ENTRIES SUPPLIED:
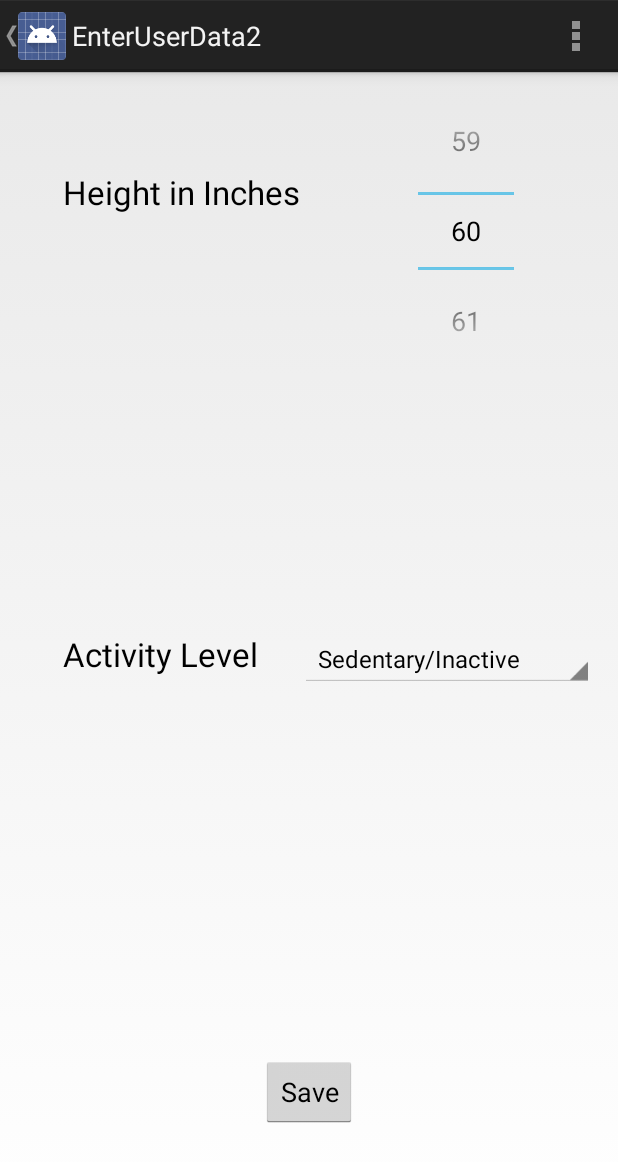
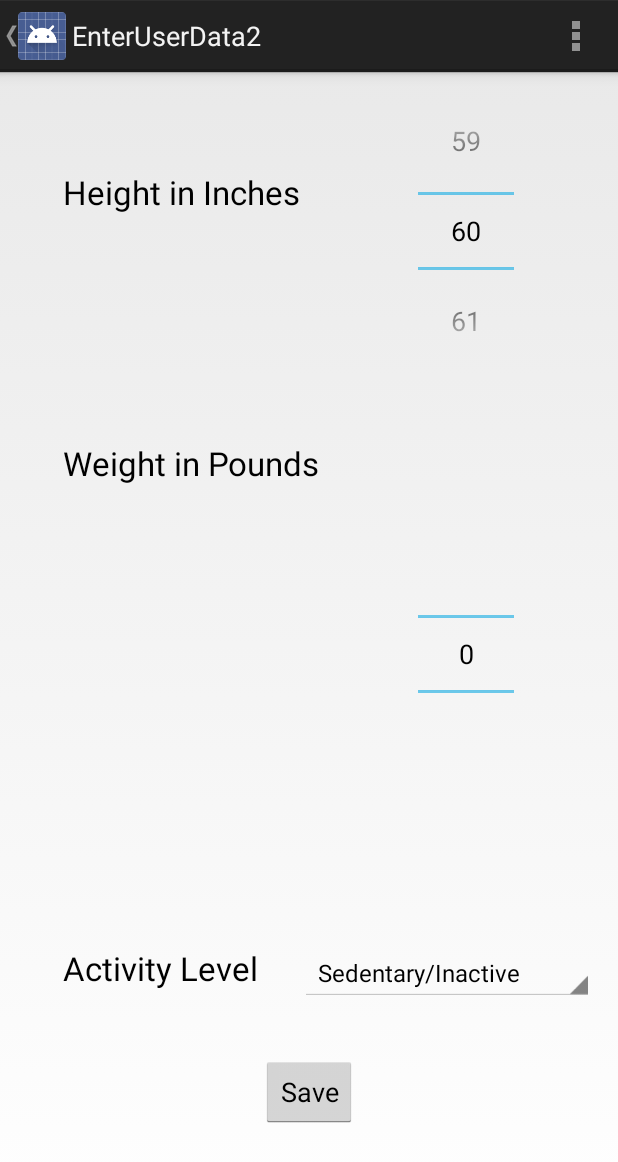
Before and after one commit to xiaoqin2012/nutrition1, an Android app: the EnterUserData screen opened directly, with no data from a screen before it, after a tap on "Next", on a phone screen of 412 x 824 dp. Shown: the top 1162 px of the screen. Run offline under Robolectric (Android 15) with nearby library versions, the light colour scheme and no system bars; our stand-ins replace AdMob; 12 statements that could not run were skipped.

Commit message:
Add weight selection

```diff
--- a/NutritionTracker/NutritionTracker/app/src/main/java/net/tigerparents/nut/EnterUserData2.java
+++ b/NutritionTracker/NutritionTracker/app/src/main/java/net/tigerparents/nut/EnterUserData2.java
@@ -15,6 +15,7 @@ import android.widget.Spinner;
 public class EnterUserData2 extends Activity implements AdapterView.OnItemSelectedListener {
 
     NumberPicker _height_picker;
+    NumberPicker _weight_picker;
     private int activity_level;
 
     public void onItemSelected(AdapterView<?> parent, View view,
@@ -34,10 +35,14 @@ public class EnterUserData2 extends Activity implements AdapterView.OnItemSelect
         super.onCreate(savedInstanceState);
         setContentView(R.layout.activity_enter_user_data2);
         _height_picker = (NumberPicker) findViewById(R.id.heightPicker);
+        _weight_picker = (NumberPicker) findViewById(R.id.weightPicker);
         Spinner activitySpinner = (Spinner) findViewById(R.id.activity_spinner);
         _height_picker.setMinValue(12);
         _height_picker.setMaxValue(100);
         _height_picker.setValue(60);
+        _weight_picker.setMinValue(20);
+        _weight_picker.setMinValue(500);
+        _weight_picker.setValue(100);
         ArrayAdapter<CharSequence> adapter = ArrayAdapter.createFromResource(this,
                 R.array.activity_levels, android.R.layout.simple_spinner_item);
         // Specify the layout to use when the list of choices appears
@@ -72,6 +77,7 @@ public class EnterUserData2 extends Activity implements AdapterView.OnItemSelect
         PersonProfile pp = UIUtils.s_PP;
 
         pp.setHeight(_height_picker.getValue());
+        pp.setWeight(_weight_picker.getValue());
         double activityMap[] = {0.0, 20.0, 30.0, 40.0, 50.0, 60.0};
         pp.setWorkout(activityMap[activity_level]);
         pp.setDailyKcal();
--- a/NutritionTracker/NutritionTracker/app/src/main/java/net/tigerparents/nut/PersonProfile.java
+++ b/NutritionTracker/NutritionTracker/app/src/main/java/net/tigerparents/nut/PersonProfile.java
@@ -14,12 +14,12 @@ public class PersonProfile {
     String gender;
     boolean isPregnant;
     boolean isLactating;
-    double weight;
     //calculated:
     int age;
     String ageGroup;
     String status;
     double daily_kcal;
+    private double weight;
     private int height;
     private double workout;
 
@@ -30,7 +30,7 @@ public class PersonProfile {
         this.gender = gender ? "male" : "female";
         this.isPregnant = isPregnant;
         this.isLactating = isLactating;
-        this.weight = weight;
+        this.setWeight(weight);
         this.setHeight(height);
         this.setWorkout(workout);
         status = isLactating ? "lactation" : (isPregnant ? "pregnancy" : this.gender);
@@ -117,6 +117,9 @@ public class PersonProfile {
         return weight;
     }
 
+    public void setWeight(double weight) {
+        this.weight = weight;
+    }
 
     public String getAgeGroup() {
         return ageGroup;
@@ -128,9 +131,9 @@ public class PersonProfile {
 
     void setDailyKcal() {
         if (this.gender == "female") {
-            daily_kcal = 665 + 5.3 * weight + 4.7 * height - 4.7 * age;
+            daily_kcal = 665 + 5.3 * getWeight() + 4.7 * height - 4.7 * age;
         } else {
-            daily_kcal = 660 + 6.3 * weight + 12.9 * height - 6.8 * age;
+            daily_kcal = 660 + 6.3 * getWeight() + 12.9 * height - 6.8 * age;
         }
 
         daily_kcal *= (1 + workout / 100);
@@ -166,7 +169,7 @@ public class PersonProfile {
                 +birth + ", " +
                 "\'" + gender + "\', " +
                 "\'" + status + "\', " +
-                +weight + ", " +
+                +getWeight() + ", " +
                 +getHeight() + ", " +
                 +getWorkout() +
                 " ); ";
--- a/NutritionTracker/NutritionTracker/app/src/main/res/layout/activity_enter_user_data2.xml
+++ b/NutritionTracker/NutritionTracker/app/src/main/res/layout/activity_enter_user_data2.xml
@@ -32,9 +32,10 @@
         android:id="@+id/textView"
         android:layout_width="wrap_content"
         android:layout_height="wrap_content"
+        android:layout_above="@+id/button"
         android:layout_alignLeft="@+id/textView2"
         android:layout_alignStart="@+id/textView2"
-        android:layout_centerVertical="true"
+        android:layout_marginBottom="44dp"
         android:text="Activity Level"
         android:textAppearance="?android:attr/textAppearanceLarge" />
 
@@ -56,4 +57,23 @@
         android:onClick="onSave"
         android:text="Save" />
 
+    <TextView
+        android:id="@+id/textView3"
+        android:layout_width="wrap_content"
+        android:layout_height="wrap_content"
+        android:layout_alignLeft="@+id/textView2"
+        android:layout_alignStart="@+id/textView2"
+        android:layout_below="@+id/heightPicker"
+        android:layout_marginTop="50dp"
+        android:text="Weight in Pounds"
+        android:textAppearance="?android:attr/textAppearanceLarge" />
+
+    <NumberPicker
+        android:id="@+id/weightPicker"
+        android:layout_width="wrap_content"
+        android:layout_height="wrap_content"
+        android:layout_alignLeft="@+id/heightPicker"
+        android:layout_alignStart="@+id/heightPicker"
+        android:layout_centerVertical="true" />
+
 </RelativeLayout>
```
Also changed, not shown: 2 other files.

TASK PROMPT: Filter this listing and copy only the lines holding the word "gender".

WORKED SOLUTION:
     String gender;
         this.gender = gender ? "male" : "female";
         status = isLactating ? "lactation" : (isPregnant ? "pregnancy" : this.gender);
         if (this.gender == "female") {
                 "\'" + gender + "\', " +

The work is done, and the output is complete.